Data items:
◆ ◆ ◆ ◆

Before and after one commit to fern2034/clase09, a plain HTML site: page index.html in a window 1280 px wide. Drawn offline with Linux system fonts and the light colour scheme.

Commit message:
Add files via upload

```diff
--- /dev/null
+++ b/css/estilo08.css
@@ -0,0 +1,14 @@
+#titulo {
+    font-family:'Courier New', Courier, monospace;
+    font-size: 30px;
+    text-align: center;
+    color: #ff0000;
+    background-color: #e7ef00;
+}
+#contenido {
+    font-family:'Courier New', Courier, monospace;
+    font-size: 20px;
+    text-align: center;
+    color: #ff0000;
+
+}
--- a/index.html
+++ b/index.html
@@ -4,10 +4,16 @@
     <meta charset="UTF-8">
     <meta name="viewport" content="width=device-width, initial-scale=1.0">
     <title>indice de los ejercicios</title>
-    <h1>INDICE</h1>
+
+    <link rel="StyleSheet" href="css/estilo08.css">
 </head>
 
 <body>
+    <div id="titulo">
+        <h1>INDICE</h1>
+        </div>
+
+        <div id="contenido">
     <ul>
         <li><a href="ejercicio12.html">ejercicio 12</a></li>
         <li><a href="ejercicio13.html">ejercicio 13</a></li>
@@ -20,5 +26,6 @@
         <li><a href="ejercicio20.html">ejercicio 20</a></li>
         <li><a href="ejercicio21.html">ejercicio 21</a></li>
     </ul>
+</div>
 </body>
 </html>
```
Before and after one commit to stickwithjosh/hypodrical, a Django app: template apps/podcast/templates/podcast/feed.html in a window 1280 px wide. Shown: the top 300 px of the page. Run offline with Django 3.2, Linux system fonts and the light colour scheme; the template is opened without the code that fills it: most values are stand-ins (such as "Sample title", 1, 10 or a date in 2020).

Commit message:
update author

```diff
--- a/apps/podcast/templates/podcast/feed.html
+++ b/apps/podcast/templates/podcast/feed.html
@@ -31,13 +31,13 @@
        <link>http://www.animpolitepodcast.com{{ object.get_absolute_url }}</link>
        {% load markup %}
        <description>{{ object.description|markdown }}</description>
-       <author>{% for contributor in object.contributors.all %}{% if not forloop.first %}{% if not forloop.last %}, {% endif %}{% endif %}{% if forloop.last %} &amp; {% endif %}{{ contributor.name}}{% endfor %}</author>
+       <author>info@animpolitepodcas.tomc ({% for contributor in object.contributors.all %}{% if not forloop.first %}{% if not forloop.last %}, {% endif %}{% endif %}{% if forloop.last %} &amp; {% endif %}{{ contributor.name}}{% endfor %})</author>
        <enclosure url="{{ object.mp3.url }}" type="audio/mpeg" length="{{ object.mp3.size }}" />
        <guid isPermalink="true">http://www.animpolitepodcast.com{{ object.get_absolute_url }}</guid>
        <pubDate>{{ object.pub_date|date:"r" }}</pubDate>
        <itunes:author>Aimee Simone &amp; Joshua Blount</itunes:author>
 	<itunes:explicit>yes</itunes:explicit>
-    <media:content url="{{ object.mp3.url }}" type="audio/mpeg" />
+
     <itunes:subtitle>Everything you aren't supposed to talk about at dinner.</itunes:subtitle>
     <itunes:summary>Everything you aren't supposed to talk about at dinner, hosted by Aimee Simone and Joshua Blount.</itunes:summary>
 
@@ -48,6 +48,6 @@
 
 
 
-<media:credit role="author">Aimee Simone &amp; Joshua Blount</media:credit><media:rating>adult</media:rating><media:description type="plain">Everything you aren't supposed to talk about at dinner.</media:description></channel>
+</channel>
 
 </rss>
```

◆ ◆ ◆ ◆

WHAT YOU HAVE TO DO: Copy out each line of the data in which the word "href" appears.

SOLUTION TO THE PROBLEM:
+    <link rel="StyleSheet" href="css/estilo08.css">
         <li><a href="ejercicio12.html">ejercicio 12</a></li>
         <li><a href="ejercicio13.html">ejercicio 13</a></li>
         <li><a href="ejercicio20.html">ejercicio 20</a></li>
         <li><a href="ejercicio21.html">ejercicio 21</a></li>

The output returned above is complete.